◆ TRY IT
Take the lines below beginning at the line that has "Five OpenFOAM medium solves" and stopping after the line that has "answer, so the", and print them exactly as they are, with no other lines.

◆ INPUT DATA
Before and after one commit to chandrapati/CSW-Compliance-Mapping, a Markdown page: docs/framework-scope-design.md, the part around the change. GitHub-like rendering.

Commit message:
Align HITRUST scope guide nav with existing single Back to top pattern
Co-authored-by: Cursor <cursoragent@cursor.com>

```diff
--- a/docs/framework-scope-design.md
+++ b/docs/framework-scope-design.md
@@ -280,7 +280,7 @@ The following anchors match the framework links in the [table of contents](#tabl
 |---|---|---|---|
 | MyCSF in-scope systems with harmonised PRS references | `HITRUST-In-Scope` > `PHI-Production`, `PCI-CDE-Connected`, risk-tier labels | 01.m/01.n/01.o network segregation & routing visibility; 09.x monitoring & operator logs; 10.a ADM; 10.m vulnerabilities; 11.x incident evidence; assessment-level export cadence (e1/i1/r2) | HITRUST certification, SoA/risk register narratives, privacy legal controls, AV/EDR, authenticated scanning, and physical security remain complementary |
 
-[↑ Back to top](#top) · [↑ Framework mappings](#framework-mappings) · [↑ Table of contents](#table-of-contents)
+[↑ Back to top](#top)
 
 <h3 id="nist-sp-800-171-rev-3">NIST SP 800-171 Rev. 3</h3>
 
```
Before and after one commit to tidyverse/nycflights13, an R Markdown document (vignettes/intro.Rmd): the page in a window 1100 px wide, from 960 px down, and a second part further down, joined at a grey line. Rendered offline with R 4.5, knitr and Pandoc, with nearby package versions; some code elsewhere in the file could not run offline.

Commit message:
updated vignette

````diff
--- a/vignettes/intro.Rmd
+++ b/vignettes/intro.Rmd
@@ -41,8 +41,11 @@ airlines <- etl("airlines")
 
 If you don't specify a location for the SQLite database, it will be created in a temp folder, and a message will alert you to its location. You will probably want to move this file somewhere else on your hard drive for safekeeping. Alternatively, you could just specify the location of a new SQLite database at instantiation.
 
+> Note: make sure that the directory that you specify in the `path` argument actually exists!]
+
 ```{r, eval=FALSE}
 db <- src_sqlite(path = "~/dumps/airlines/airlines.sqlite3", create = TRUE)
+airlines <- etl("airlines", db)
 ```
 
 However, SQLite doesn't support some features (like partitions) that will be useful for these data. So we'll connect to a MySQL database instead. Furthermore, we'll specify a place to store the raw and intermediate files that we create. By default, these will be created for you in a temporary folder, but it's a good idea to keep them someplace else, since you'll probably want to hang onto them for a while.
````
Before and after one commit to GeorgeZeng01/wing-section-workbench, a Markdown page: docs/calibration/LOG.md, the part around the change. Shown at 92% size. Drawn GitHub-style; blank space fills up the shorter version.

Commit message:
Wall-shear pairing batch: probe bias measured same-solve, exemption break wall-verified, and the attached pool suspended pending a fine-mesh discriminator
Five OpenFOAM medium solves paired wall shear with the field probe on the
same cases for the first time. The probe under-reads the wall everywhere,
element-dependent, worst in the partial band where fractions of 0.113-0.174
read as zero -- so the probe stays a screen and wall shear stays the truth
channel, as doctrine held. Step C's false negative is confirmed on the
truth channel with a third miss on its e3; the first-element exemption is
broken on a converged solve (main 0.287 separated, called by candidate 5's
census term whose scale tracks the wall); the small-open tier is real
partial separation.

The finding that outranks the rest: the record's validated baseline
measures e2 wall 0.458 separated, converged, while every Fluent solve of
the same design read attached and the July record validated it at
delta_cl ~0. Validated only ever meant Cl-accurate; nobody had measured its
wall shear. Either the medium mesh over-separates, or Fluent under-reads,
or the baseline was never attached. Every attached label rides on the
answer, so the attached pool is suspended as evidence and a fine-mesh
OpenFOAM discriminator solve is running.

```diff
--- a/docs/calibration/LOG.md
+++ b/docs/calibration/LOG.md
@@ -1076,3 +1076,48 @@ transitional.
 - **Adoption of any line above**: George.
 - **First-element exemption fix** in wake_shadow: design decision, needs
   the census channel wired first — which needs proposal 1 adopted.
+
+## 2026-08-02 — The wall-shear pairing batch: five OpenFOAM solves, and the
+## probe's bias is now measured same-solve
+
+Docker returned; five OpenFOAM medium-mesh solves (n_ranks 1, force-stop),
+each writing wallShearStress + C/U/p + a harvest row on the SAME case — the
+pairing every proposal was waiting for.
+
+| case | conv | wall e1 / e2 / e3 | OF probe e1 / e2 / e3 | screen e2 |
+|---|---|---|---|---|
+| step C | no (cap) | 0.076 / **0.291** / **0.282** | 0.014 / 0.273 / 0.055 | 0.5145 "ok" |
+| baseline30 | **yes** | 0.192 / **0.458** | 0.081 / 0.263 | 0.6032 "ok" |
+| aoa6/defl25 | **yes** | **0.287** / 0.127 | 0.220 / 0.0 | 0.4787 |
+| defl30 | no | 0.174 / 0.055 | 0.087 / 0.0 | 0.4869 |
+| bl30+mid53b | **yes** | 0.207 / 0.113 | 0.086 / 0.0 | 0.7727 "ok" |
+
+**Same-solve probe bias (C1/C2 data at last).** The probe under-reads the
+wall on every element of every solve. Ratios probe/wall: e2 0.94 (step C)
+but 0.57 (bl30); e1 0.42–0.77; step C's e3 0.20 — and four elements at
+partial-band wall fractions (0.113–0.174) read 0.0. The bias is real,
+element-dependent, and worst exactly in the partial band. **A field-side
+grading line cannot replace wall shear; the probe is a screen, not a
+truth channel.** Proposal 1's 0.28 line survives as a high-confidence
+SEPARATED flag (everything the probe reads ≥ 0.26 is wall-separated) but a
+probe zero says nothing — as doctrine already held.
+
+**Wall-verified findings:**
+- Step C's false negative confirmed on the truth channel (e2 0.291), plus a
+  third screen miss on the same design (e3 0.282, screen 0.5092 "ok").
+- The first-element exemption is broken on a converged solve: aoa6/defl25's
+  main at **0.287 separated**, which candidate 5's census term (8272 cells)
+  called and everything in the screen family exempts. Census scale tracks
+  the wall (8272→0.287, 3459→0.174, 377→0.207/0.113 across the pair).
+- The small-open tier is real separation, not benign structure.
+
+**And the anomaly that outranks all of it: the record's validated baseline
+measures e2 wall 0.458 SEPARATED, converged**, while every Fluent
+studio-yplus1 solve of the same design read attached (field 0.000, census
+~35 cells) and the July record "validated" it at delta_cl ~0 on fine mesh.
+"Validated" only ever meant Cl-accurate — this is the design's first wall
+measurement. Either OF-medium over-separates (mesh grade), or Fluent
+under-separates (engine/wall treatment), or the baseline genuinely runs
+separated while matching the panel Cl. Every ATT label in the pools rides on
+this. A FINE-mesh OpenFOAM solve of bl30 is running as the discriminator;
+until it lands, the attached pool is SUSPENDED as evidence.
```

◆ SOLUTION BELOW
Five OpenFOAM medium solves paired wall shear with the field probe on the
same cases for the first time. The probe under-reads the wall everywhere,
element-dependent, worst in the partial band where fractions of 0.113-0.174
read as zero -- so the probe stays a screen and wall shear stays the truth
channel, as doctrine held. Step C's false negative is confirmed on the
truth channel with a third miss on its e3; the first-element exemption is
broken on a converged solve (main 0.287 separated, called by candidate 5's
census term whose scale tracks the wall); the small-open tier is real
partial separation.

The finding that outranks the rest: the record's validated baseline
measures e2 wall 0.458 separated, converged, while every Fluent solve of
the same design read attached and the July record validated it at
delta_cl ~0. Validated only ever meant Cl-accurate; nobody had measured its
wall shear. Either the medium mesh over-separates, or Fluent under-reads,
or the baseline was never attached. Every attached label rides on the
answer, so the attached pool is suspended as evidence and a fine-mesh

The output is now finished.